=== Begin Enclosure ===

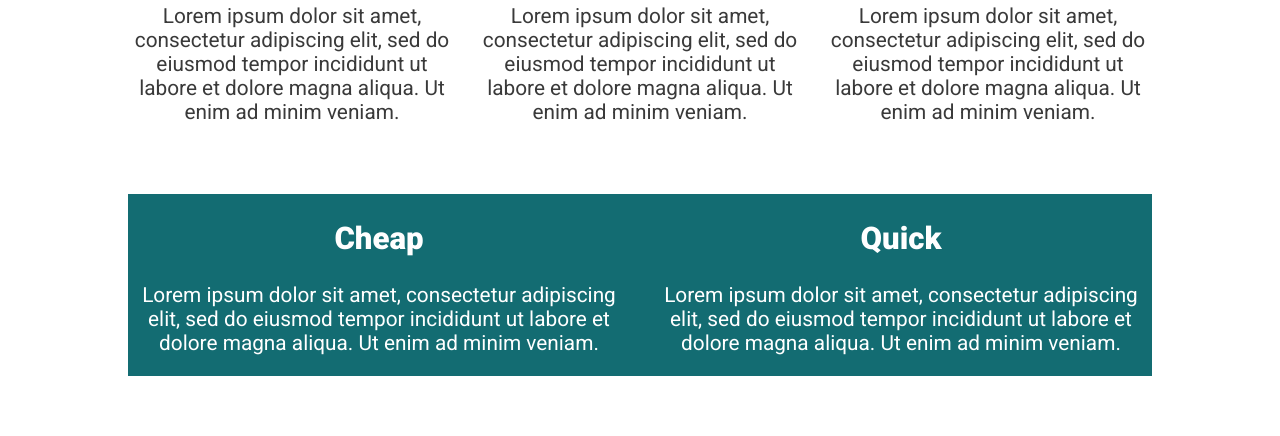
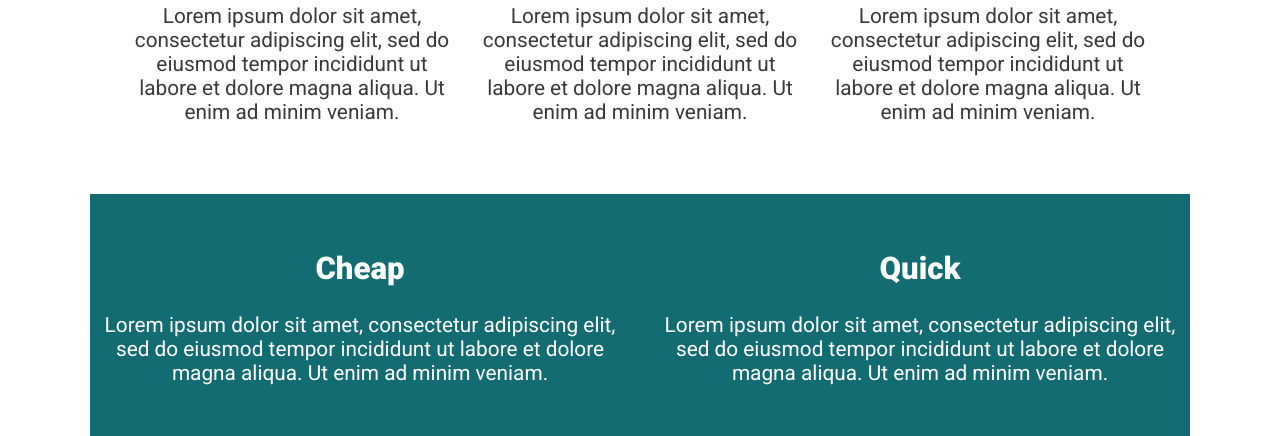
Before and after one commit to anabfuentes/flexbox-challenge, a plain HTML site: page index.html in a window 1280 px wide. Shown: the part 703-1139 px from the top of the page. Before the commit the page ends 1079 px from the top, so only its background shows below. Drawn offline with Linux system fonts and the light colour scheme.

Commit message:
Made layout edits to lowest row of content

```diff
--- a/style.css
+++ b/style.css
@@ -66,13 +66,15 @@ h1 {
     color: #3A3A3A;
 }
 
+.container-2 {
+    background-color:#136C72;
+    width: 100%;
+    padding: 30px 0;
+}
+
 .main-content {
     display: flex;
     color: #FFF;
-}
-
-.container-2 {
-    background-color:#136C72;
 }
 
 .hero {
```
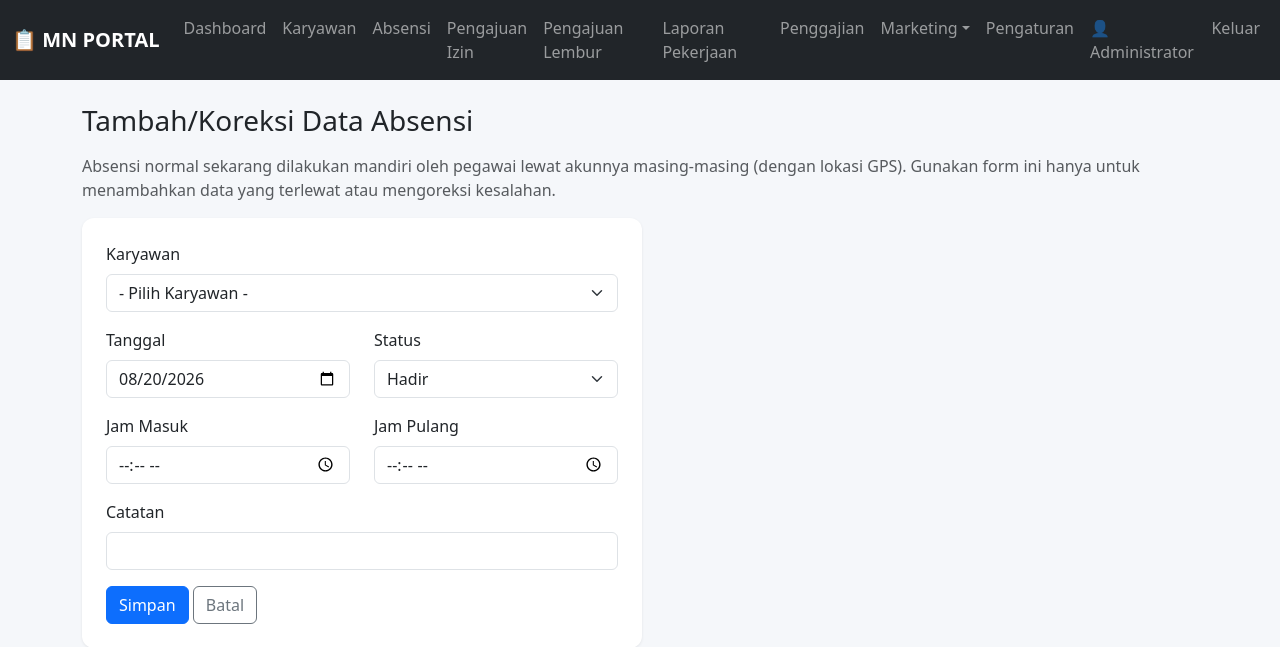
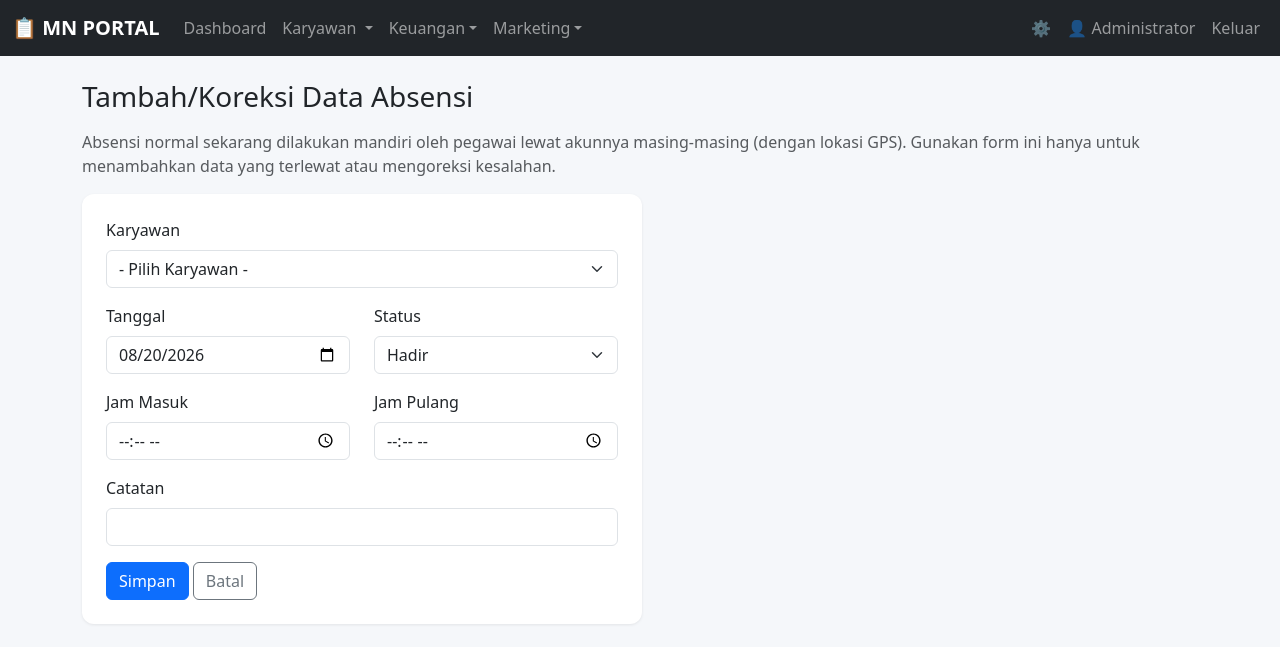
Before and after one commit to maslahaniqab/-techpresensi, a Flask app: page /absensi/koreksi in a window 1280 px wide. Shown: the top 647 px of the page. Run offline with Flask 3, Linux system fonts and the light colour scheme; a user stored in the database is signed in.

Commit message:
Kelompokkan menu navbar admin: Karyawan, Keuangan, Marketing + gear Pengaturan
Absensi/Izin/Lembur/Laporan Pekerjaan jadi submenu Karyawan, Penggajian
jadi submenu Keuangan, Pengaturan dipindah jadi ikon gear di samping
nama admin agar menu utama tidak terlalu padat.

Co-Authored-By: Claude Sonnet 5 <noreply@anthropic.com>

```diff
--- a/templates/base.html
+++ b/templates/base.html
@@ -30,22 +30,35 @@
     <div class="collapse navbar-collapse" id="navMenu">
       <ul class="navbar-nav me-auto">
         <li class="nav-item"><a class="nav-link" href="{{ url_for('dashboard') }}">Dashboard</a></li>
-        <li class="nav-item"><a class="nav-link" href="{{ url_for('karyawan_list') }}">Karyawan</a></li>
-        <li class="nav-item"><a class="nav-link" href="{{ url_for('absensi_list') }}">Absensi</a></li>
-        <li class="nav-item">
-          <a class="nav-link" href="{{ url_for('pengajuan_izin_list') }}">
-            Pengajuan Izin
-            {% if pending_izin_count %}<span class="badge bg-danger">{{ pending_izin_count }}</span>{% endif %}
+        <li class="nav-item dropdown">
+          <a class="nav-link dropdown-toggle" href="#" role="button" data-bs-toggle="dropdown">
+            Karyawan
+            {% if pending_izin_count or pending_lembur_count %}<span class="badge bg-danger">{{ pending_izin_count + pending_lembur_count }}</span>{% endif %}
           </a>
+          <ul class="dropdown-menu">
+            <li><a class="dropdown-item" href="{{ url_for('karyawan_list') }}">Data Karyawan</a></li>
+            <li><a class="dropdown-item" href="{{ url_for('absensi_list') }}">Absensi</a></li>
+            <li>
+              <a class="dropdown-item" href="{{ url_for('pengajuan_izin_list') }}">
+                Pengajuan Izin
+                {% if pending_izin_count %}<span class="badge bg-danger">{{ pending_izin_count }}</span>{% endif %}
+              </a>
+            </li>
+            <li>
+              <a class="dropdown-item" href="{{ url_for('pengajuan_lembur_list') }}">
+                Pengajuan Lembur
+                {% if pending_lembur_count %}<span class="badge bg-danger">{{ pending_lembur_count }}</span>{% endif %}
+              </a>
+            </li>
+            <li><a class="dropdown-item" href="{{ url_for('laporan_pekerjaan_list') }}">Laporan Pekerjaan</a></li>
+          </ul>
         </li>
-        <li class="nav-item">
-          <a class="nav-link" href="{{ url_for('pengajuan_lembur_list') }}">
-            Pengajuan Lembur
-            {% if pending_lembur_count %}<span class="badge bg-danger">{{ pending_lembur_count }}</span>{% endif %}
-          </a>
+        <li class="nav-item dropdown">
+          <a class="nav-link dropdown-toggle" href="#" role="button" data-bs-toggle="dropdown">Keuangan</a>
+          <ul class="dropdown-menu">
+            <li><a class="dropdown-item" href="{{ url_for('penggajian_list') }}">Penggajian</a></li>
+          </ul>
         </li>
-        <li class="nav-item"><a class="nav-link" href="{{ url_for('laporan_pekerjaan_list') }}">Laporan Pekerjaan</a></li>
-        <li class="nav-item"><a class="nav-link" href="{{ url_for('penggajian_list') }}">Penggajian</a></li>
         <li class="nav-item dropdown">
           <a class="nav-link dropdown-toggle" href="#" role="button" data-bs-toggle="dropdown">Marketing</a>
           <ul class="dropdown-menu">
@@ -54,9 +67,9 @@
             <li><a class="dropdown-item" href="{{ url_for('marketing_proyeksi') }}">Proyeksi Budget Iklan</a></li>
           </ul>
         </li>
-        <li class="nav-item"><a class="nav-link" href="{{ url_for('pengaturan') }}">Pengaturan</a></li>
       </ul>
-      <ul class="navbar-nav">
+      <ul class="navbar-nav align-items-lg-center">
+        <li class="nav-item"><a class="nav-link" href="{{ url_for('pengaturan') }}" title="Pengaturan">⚙️</a></li>
         <li class="nav-item"><a class="nav-link" href="{{ url_for('akun') }}">👤 {{ current_user.nama }}</a></li>
         <li class="nav-item"><a class="nav-link" href="{{ url_for('logout') }}">Keluar</a></li>
       </ul>
```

=== End Enclosure ===

DIRECTIONS: Could you write out every record exactly, leaving the pictures out?

ANSWER TO THIS EXERCISE:
Before and after one commit to anabfuentes/flexbox-challenge, a plain HTML site: page index.html in a window 1280 px wide. Shown: the part 703-1139 px from the top of the page. Before the commit the page ends 1079 px from the top, so only its background shows below. Drawn offline with Linux system fonts and the light colour scheme.

Commit message:
Made layout edits to lowest row of content

```diff
--- a/style.css
+++ b/style.css
@@ -66,13 +66,15 @@ h1 {
     color: #3A3A3A;
 }
 
+.container-2 {
+    background-color:#136C72;
+    width: 100%;
+    padding: 30px 0;
+}
+
 .main-content {
     display: flex;
     color: #FFF;
-}
-
-.container-2 {
-    background-color:#136C72;
 }
 
 .hero {
```
Before and after one commit to maslahaniqab/-techpresensi, a Flask app: page /absensi/koreksi in a window 1280 px wide. Shown: the top 647 px of the page. Run offline with Flask 3, Linux system fonts and the light colour scheme; a user stored in the database is signed in.

Commit message:
Kelompokkan menu navbar admin: Karyawan, Keuangan, Marketing + gear Pengaturan
Absensi/Izin/Lembur/Laporan Pekerjaan jadi submenu Karyawan, Penggajian
jadi submenu Keuangan, Pengaturan dipindah jadi ikon gear di samping
nama admin agar menu utama tidak terlalu padat.

Co-Authored-By: Claude Sonnet 5 <noreply@anthropic.com>

```diff
--- a/templates/base.html
+++ b/templates/base.html
@@ -30,22 +30,35 @@
     <div class="collapse navbar-collapse" id="navMenu">
       <ul class="navbar-nav me-auto">
         <li class="nav-item"><a class="nav-link" href="{{ url_for('dashboard') }}">Dashboard</a></li>
-        <li class="nav-item"><a class="nav-link" href="{{ url_for('karyawan_list') }}">Karyawan</a></li>
-        <li class="nav-item"><a class="nav-link" href="{{ url_for('absensi_list') }}">Absensi</a></li>
-        <li class="nav-item">
-          <a class="nav-link" href="{{ url_for('pengajuan_izin_list') }}">
-            Pengajuan Izin
-            {% if pending_izin_count %}<span class="badge bg-danger">{{ pending_izin_count }}</span>{% endif %}
+        <li class="nav-item dropdown">
+          <a class="nav-link dropdown-toggle" href="#" role="button" data-bs-toggle="dropdown">
+            Karyawan
+            {% if pending_izin_count or pending_lembur_count %}<span class="badge bg-danger">{{ pending_izin_count + pending_lembur_count }}</span>{% endif %}
           </a>
+          <ul class="dropdown-menu">
+            <li><a class="dropdown-item" href="{{ url_for('karyawan_list') }}">Data Karyawan</a></li>
+            <li><a class="dropdown-item" href="{{ url_for('absensi_list') }}">Absensi</a></li>
+            <li>
+              <a class="dropdown-item" href="{{ url_for('pengajuan_izin_list') }}">
+                Pengajuan Izin
+                {% if pending_izin_count %}<span class="badge bg-danger">{{ pending_izin_count }}</span>{% endif %}
+              </a>
+            </li>
+            <li>
+              <a class="dropdown-item" href="{{ url_for('pengajuan_lembur_list') }}">
+                Pengajuan Lembur
+                {% if pending_lembur_count %}<span class="badge bg-danger">{{ pending_lembur_count }}</span>{% endif %}
+              </a>
+            </li>
+            <li><a class="dropdown-item" href="{{ url_for('laporan_pekerjaan_list') }}">Laporan Pekerjaan</a></li>
+          </ul>
         </li>
-        <li class="nav-item">
-          <a class="nav-link" href="{{ url_for('pengajuan_lembur_list') }}">
-            Pengajuan Lembur
-            {% if pending_lembur_count %}<span class="badge bg-danger">{{ pending_lembur_count }}</span>{% endif %}
-          </a>
+        <li class="nav-item dropdown">
+          <a class="nav-link dropdown-toggle" href="#" role="button" data-bs-toggle="dropdown">Keuangan</a>
+          <ul class="dropdown-menu">
+            <li><a class="dropdown-item" href="{{ url_for('penggajian_list') }}">Penggajian</a></li>
+          </ul>
         </li>
-        <li class="nav-item"><a class="nav-link" href="{{ url_for('laporan_pekerjaan_list') }}">Laporan Pekerjaan</a></li>
-        <li class="nav-item"><a class="nav-link" href="{{ url_for('penggajian_list') }}">Penggajian</a></li>
         <li class="nav-item dropdown">
           <a class="nav-link dropdown-toggle" href="#" role="button" data-bs-toggle="dropdown">Marketing</a>
           <ul class="dropdown-menu">
@@ -54,9 +67,9 @@
             <li><a class="dropdown-item" href="{{ url_for('marketing_proyeksi') }}">Proyeksi Budget Iklan</a></li>
           </ul>
         </li>
-        <li class="nav-item"><a class="nav-link" href="{{ url_for('pengaturan') }}">Pengaturan</a></li>
       </ul>
-      <ul class="navbar-nav">
+      <ul class="navbar-nav align-items-lg-center">
+        <li class="nav-item"><a class="nav-link" href="{{ url_for('pengaturan') }}" title="Pengaturan">⚙️</a></li>
         <li class="nav-item"><a class="nav-link" href="{{ url_for('akun') }}">👤 {{ current_user.nama }}</a></li>
         <li class="nav-item"><a class="nav-link" href="{{ url_for('logout') }}">Keluar</a></li>
       </ul>
```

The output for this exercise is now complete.